• [Required action]
Set the pictures aside and return each record below precisely as written.
_ _ _ _ _ _ _
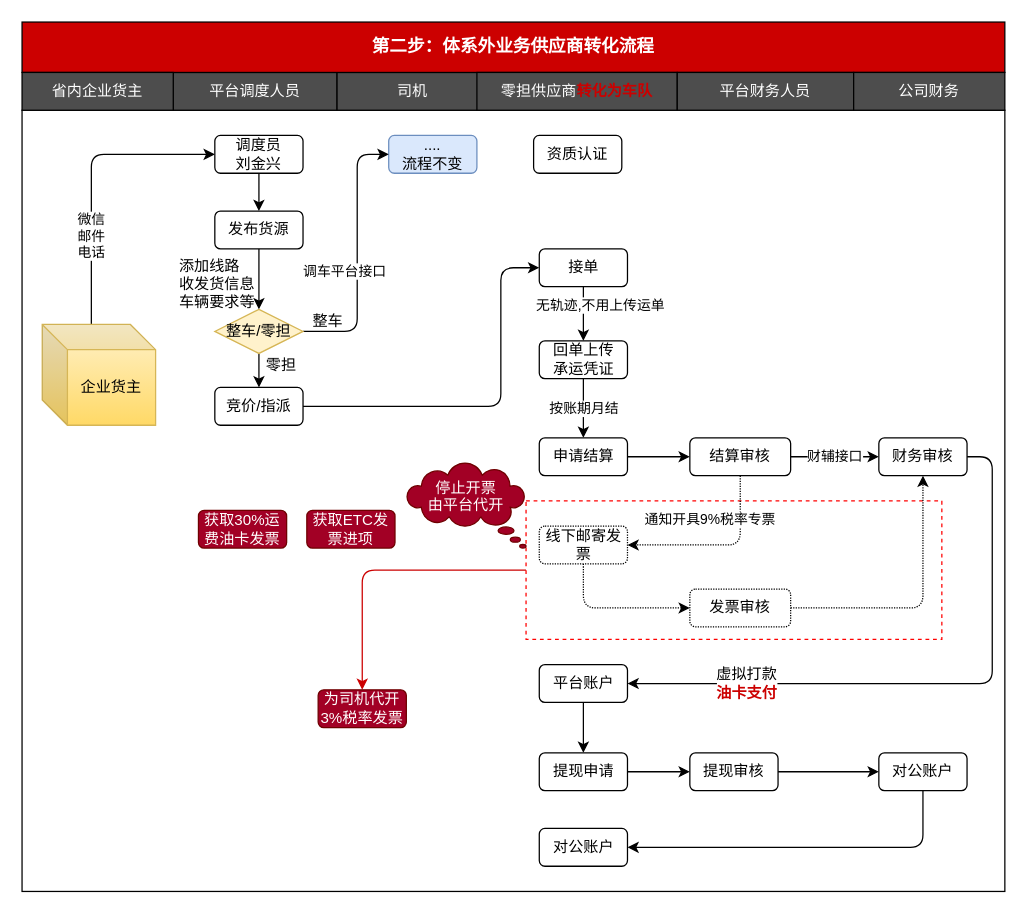
chenyibang/rdpwrap keeps this draw.io diagram as 第二步体系外业务流程.drawio. Above is the earlier version. Source tidied: cells renumbered, new cells numbered last; positions are measured from the earlier drawing's top-left corner, leaving out a move shared by most shapes. Both pictures are drawn from the tidied source at 126%, with x=0, y=0 at pixel (21, 21).
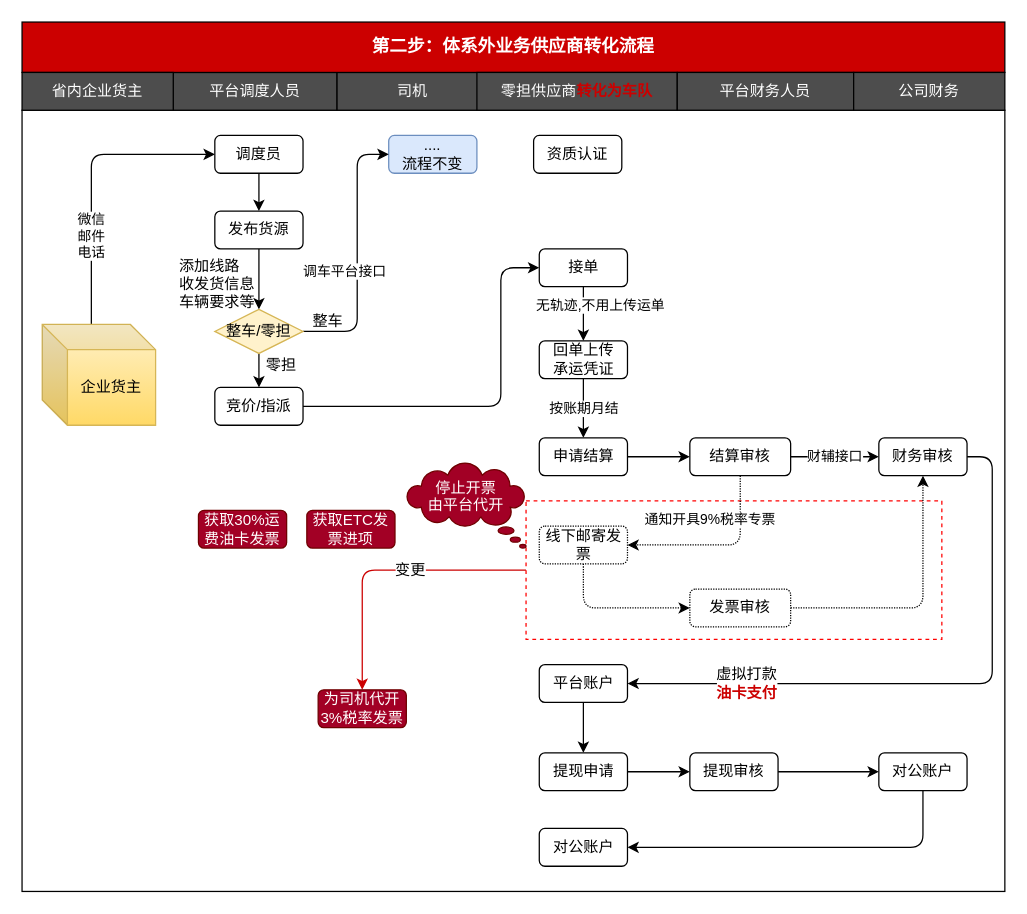
After the change.

Commit message:
更新第二步体系外业务流程.drawio

Unchanged cells that the change refers to:
```xml
<mxCell id="3" style="edgeStyle=orthogonalEdgeStyle;rounded=1;jettySize=auto;html=1;strokeColor=#CC0000;" parent="1" edge="1" source="4" target="55">
  <mxGeometry relative="1" as="geometry" />
</mxCell>
```

The edit, as a diff of the source:
```diff
@@
+    <mxCell id="58" value="变更" style="text;html=1;align=center;verticalAlign=middle;labelBackgroundColor=#ffffff;" parent="3" vertex="1">
+      <mxGeometry x="-0.17" y="-1" relative="1" as="geometry" />
+    </mxCell>
@@
-    <mxCell id="11" value="调度员&lt;br&gt;刘金兴" style="rounded=1;whiteSpace=wrap;html=1;" parent="1" vertex="1">
+    <mxCell id="11" value="调度员" style="rounded=1;whiteSpace=wrap;html=1;" parent="1" vertex="1">
       <mxGeometry x="153" y="90" width="70" height="30" as="geometry" />
     </mxCell>
```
_ _ _ _ _ _ _
• [Written solution]
chenyibang/rdpwrap keeps this draw.io diagram as 第二步体系外业务流程.drawio. Above is the earlier version. Source tidied: cells renumbered, new cells numbered last; positions are measured from the earlier drawing's top-left corner, leaving out a move shared by most shapes. Both pictures are drawn from the tidied source at 126%, with x=0, y=0 at pixel (21, 21).
After the change.

Commit message:
更新第二步体系外业务流程.drawio

Unchanged cells that the change refers to:
```xml
<mxCell id="3" style="edgeStyle=orthogonalEdgeStyle;rounded=1;jettySize=auto;html=1;strokeColor=#CC0000;" parent="1" edge="1" source="4" target="55">
  <mxGeometry relative="1" as="geometry" />
</mxCell>
```

The edit, as a diff of the source:
```diff
@@
+    <mxCell id="58" value="变更" style="text;html=1;align=center;verticalAlign=middle;labelBackgroundColor=#ffffff;" parent="3" vertex="1">
+      <mxGeometry x="-0.17" y="-1" relative="1" as="geometry" />
+    </mxCell>
@@
-    <mxCell id="11" value="调度员&lt;br&gt;刘金兴" style="rounded=1;whiteSpace=wrap;html=1;" parent="1" vertex="1">
+    <mxCell id="11" value="调度员" style="rounded=1;whiteSpace=wrap;html=1;" parent="1" vertex="1">
       <mxGeometry x="153" y="90" width="70" height="30" as="geometry" />
     </mxCell>
```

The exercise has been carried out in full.